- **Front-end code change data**
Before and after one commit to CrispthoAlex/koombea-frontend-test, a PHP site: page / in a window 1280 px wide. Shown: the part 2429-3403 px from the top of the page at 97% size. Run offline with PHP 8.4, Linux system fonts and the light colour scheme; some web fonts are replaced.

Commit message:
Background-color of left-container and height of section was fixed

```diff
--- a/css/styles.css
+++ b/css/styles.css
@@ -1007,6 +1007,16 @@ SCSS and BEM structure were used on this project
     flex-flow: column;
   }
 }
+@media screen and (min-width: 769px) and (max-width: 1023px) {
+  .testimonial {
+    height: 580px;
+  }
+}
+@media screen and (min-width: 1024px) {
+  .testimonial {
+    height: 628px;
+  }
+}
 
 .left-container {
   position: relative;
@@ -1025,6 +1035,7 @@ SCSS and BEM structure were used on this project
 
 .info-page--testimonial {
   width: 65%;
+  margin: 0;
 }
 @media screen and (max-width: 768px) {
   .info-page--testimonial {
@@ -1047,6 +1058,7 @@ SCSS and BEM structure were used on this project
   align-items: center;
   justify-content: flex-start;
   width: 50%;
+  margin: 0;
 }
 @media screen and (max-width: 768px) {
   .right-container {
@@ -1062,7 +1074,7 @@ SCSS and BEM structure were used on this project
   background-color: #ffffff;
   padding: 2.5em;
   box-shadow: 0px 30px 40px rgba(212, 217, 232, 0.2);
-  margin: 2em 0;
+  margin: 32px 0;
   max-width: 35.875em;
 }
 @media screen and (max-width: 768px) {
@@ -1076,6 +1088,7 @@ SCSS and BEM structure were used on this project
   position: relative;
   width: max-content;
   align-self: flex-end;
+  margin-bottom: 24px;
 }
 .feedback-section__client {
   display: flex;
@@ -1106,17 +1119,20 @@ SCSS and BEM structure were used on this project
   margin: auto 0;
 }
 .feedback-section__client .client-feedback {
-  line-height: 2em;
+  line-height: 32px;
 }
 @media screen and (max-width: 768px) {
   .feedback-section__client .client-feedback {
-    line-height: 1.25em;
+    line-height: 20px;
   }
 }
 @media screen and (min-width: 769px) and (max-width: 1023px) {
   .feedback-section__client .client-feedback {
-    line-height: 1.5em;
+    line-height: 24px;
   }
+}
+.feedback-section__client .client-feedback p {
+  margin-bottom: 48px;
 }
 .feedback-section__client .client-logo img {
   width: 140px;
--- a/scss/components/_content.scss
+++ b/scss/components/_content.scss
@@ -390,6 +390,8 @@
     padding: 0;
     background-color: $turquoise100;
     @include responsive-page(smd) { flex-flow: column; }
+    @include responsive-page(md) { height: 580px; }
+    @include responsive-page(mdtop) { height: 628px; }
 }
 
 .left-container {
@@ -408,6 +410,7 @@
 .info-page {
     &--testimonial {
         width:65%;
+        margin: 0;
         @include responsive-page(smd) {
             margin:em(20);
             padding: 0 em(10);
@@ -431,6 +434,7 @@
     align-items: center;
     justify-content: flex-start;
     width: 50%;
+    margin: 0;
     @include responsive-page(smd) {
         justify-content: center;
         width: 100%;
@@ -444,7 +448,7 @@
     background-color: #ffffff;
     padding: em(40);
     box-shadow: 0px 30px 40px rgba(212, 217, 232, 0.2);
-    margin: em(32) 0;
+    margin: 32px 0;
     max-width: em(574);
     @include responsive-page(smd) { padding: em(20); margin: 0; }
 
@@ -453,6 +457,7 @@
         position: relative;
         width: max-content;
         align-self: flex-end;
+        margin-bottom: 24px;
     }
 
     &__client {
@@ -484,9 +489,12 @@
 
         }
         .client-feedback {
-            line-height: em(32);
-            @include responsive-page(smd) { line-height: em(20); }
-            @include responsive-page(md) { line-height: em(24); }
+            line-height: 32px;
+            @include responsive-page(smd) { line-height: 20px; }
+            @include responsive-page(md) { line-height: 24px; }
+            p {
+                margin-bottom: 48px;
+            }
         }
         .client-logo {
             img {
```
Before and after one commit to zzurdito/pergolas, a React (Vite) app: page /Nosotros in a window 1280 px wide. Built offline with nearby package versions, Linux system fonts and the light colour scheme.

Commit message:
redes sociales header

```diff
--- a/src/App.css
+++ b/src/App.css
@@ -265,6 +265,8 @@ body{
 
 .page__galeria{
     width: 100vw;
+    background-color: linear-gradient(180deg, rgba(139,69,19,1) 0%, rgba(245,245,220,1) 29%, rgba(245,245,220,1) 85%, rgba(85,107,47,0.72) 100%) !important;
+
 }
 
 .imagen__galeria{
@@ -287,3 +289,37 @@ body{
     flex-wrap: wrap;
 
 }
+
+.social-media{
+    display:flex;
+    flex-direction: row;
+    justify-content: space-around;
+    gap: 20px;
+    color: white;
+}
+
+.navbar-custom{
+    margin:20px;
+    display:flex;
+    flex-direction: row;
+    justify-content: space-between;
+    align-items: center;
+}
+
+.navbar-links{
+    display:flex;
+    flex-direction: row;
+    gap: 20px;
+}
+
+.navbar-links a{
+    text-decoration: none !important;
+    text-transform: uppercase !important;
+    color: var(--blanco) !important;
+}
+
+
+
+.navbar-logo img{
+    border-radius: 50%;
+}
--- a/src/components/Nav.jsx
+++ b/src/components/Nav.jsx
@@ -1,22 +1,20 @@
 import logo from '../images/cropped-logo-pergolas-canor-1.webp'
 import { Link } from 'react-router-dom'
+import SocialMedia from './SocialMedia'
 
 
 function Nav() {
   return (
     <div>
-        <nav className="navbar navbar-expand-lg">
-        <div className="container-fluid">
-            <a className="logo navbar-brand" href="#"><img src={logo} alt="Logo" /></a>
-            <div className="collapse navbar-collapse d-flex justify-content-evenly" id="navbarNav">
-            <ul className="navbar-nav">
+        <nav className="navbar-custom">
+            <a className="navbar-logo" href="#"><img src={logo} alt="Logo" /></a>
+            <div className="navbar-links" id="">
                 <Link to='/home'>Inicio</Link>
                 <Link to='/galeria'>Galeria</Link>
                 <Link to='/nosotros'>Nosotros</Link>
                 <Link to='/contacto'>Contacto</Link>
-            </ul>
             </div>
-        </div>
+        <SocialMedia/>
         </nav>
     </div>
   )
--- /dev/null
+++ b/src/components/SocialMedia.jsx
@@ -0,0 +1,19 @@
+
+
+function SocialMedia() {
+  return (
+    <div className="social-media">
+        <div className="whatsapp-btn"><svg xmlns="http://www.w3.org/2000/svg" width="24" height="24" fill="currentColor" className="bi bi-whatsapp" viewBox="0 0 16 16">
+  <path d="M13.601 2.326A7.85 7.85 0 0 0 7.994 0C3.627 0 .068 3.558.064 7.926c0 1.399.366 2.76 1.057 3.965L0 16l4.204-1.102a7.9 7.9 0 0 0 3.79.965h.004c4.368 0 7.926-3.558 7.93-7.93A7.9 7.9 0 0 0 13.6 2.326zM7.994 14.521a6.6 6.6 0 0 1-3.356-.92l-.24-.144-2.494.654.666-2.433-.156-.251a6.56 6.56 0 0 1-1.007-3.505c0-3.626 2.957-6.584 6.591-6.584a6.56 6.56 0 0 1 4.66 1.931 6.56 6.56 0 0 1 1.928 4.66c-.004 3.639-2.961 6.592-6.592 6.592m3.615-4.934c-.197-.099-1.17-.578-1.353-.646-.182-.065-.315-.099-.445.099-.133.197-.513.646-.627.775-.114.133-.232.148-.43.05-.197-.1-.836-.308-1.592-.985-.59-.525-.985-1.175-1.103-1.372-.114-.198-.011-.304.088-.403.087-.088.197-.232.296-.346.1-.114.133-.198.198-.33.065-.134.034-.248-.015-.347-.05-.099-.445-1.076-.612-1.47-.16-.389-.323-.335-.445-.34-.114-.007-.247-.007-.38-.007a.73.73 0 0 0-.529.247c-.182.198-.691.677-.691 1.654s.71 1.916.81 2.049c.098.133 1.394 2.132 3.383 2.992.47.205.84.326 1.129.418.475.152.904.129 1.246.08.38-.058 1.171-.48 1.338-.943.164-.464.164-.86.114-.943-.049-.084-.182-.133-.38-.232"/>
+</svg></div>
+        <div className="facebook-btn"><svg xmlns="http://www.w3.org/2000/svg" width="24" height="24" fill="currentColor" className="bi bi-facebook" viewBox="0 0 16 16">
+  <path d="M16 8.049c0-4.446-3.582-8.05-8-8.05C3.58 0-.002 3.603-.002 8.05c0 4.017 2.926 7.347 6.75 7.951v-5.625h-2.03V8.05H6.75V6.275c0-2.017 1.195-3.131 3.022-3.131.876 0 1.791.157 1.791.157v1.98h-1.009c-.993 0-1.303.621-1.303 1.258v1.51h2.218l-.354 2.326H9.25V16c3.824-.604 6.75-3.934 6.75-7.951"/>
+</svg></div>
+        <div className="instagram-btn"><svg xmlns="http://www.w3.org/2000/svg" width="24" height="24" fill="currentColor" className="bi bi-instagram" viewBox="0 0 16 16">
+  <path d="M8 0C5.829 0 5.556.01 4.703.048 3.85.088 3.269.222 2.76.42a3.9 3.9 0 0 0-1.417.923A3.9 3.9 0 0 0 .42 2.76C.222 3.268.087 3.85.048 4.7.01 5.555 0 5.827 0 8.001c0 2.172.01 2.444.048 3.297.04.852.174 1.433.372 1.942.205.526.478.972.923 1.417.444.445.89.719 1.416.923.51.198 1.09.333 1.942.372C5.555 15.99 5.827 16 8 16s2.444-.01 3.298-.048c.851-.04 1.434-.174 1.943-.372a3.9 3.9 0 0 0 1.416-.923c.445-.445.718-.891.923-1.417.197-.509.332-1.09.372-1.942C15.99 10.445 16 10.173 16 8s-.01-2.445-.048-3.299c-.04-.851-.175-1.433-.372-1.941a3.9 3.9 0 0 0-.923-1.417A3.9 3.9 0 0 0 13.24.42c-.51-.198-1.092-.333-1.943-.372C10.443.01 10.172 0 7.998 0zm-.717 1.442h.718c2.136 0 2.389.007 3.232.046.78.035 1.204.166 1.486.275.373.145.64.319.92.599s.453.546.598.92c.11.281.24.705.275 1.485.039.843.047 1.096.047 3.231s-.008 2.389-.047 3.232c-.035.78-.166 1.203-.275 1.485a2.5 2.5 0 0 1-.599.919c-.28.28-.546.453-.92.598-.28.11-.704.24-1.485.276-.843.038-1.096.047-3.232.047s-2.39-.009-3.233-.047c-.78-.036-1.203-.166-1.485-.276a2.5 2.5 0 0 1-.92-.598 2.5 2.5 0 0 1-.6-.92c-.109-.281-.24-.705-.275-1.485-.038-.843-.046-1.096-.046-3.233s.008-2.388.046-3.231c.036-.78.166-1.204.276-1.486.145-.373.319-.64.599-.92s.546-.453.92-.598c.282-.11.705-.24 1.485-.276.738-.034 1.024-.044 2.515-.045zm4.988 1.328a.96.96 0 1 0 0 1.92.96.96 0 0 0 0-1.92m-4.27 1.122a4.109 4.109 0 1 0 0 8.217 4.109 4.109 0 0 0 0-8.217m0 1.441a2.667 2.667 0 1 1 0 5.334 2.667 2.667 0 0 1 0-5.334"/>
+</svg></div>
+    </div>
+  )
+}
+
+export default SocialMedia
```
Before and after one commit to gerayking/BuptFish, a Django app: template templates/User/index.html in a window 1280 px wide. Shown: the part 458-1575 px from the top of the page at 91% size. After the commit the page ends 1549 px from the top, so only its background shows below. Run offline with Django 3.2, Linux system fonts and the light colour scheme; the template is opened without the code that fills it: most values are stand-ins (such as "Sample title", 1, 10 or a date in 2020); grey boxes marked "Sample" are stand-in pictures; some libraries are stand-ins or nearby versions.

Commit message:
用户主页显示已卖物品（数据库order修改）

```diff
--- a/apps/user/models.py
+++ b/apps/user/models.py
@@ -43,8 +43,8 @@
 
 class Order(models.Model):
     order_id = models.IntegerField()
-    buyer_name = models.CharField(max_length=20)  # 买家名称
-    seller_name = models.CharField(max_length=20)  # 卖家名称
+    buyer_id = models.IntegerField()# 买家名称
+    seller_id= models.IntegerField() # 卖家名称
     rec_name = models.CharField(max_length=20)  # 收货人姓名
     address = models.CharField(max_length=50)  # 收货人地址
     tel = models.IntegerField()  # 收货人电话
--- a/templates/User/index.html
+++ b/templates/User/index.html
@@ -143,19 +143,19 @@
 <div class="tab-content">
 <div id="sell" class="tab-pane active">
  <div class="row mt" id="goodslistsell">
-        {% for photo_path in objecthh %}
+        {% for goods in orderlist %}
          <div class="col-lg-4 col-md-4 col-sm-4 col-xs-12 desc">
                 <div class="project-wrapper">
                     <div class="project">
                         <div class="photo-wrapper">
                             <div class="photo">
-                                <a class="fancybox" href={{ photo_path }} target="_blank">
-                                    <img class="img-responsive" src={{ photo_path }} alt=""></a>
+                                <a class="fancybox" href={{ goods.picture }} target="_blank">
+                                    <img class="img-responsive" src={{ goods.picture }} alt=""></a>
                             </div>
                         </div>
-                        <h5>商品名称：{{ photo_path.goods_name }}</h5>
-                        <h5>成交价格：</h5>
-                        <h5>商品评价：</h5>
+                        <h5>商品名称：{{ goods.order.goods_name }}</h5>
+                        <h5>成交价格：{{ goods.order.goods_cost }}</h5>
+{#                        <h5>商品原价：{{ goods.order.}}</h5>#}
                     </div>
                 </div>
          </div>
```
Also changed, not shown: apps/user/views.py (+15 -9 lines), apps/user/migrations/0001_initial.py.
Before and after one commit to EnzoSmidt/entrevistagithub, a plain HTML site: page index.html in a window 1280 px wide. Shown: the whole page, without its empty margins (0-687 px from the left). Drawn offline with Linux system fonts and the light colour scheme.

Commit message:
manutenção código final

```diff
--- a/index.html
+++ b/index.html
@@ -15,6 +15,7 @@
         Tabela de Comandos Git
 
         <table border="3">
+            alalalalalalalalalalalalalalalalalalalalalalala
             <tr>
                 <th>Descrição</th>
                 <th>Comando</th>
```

- **Your goal**
Of the records above, copy each line that includes "this".

- **Completed task**
@@ -1007,6 +1007,16 @@ SCSS and BEM structure were used on this project
@@ -1025,6 +1035,7 @@ SCSS and BEM structure were used on this project
@@ -1047,6 +1058,7 @@ SCSS and BEM structure were used on this project
@@ -1062,7 +1074,7 @@ SCSS and BEM structure were used on this project
@@ -1076,6 +1088,7 @@ SCSS and BEM structure were used on this project
@@ -1106,17 +1119,20 @@ SCSS and BEM structure were used on this project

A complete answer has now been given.